Report how many lines below include "learnings", giving the figure alone.

Excerpts from a dataset
* * * * * * *

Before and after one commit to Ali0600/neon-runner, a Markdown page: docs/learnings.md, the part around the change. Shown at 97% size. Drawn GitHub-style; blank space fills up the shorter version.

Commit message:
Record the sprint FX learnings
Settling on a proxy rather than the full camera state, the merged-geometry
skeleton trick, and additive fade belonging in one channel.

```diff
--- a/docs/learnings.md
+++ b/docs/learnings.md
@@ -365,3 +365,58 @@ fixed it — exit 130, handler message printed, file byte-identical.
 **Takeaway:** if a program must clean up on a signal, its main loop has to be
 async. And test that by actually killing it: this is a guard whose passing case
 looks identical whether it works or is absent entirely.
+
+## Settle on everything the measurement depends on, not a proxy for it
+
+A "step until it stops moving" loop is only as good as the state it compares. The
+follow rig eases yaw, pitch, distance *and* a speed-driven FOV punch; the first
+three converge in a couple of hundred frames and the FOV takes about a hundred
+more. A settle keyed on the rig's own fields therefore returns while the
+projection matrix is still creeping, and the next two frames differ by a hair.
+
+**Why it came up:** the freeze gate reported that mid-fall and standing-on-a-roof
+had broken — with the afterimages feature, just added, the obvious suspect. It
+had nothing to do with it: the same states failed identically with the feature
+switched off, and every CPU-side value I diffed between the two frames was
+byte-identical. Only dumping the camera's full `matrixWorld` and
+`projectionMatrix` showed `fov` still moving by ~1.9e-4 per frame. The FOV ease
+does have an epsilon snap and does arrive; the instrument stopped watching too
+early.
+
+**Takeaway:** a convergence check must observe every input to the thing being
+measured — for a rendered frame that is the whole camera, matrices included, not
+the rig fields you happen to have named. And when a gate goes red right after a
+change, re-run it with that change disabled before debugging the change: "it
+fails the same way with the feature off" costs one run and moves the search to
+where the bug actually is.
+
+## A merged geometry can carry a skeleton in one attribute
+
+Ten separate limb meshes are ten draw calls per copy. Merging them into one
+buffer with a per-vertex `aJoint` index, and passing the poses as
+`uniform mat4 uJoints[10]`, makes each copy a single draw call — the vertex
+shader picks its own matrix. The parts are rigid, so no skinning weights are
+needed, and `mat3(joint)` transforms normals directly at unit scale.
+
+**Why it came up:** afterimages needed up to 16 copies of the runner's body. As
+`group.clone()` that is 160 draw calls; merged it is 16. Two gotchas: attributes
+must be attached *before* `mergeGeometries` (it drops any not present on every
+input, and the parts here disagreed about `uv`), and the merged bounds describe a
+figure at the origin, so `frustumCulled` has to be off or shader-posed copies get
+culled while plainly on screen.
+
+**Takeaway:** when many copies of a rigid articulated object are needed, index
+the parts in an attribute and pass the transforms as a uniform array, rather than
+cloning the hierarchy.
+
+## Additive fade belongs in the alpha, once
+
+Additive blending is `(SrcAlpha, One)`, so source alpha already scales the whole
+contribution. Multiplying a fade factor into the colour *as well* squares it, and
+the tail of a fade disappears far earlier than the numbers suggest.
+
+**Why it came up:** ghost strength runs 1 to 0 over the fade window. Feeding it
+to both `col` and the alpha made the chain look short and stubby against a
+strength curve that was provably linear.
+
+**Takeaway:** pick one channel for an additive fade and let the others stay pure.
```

* * * * * * *

*TASK RESPONSE*: 4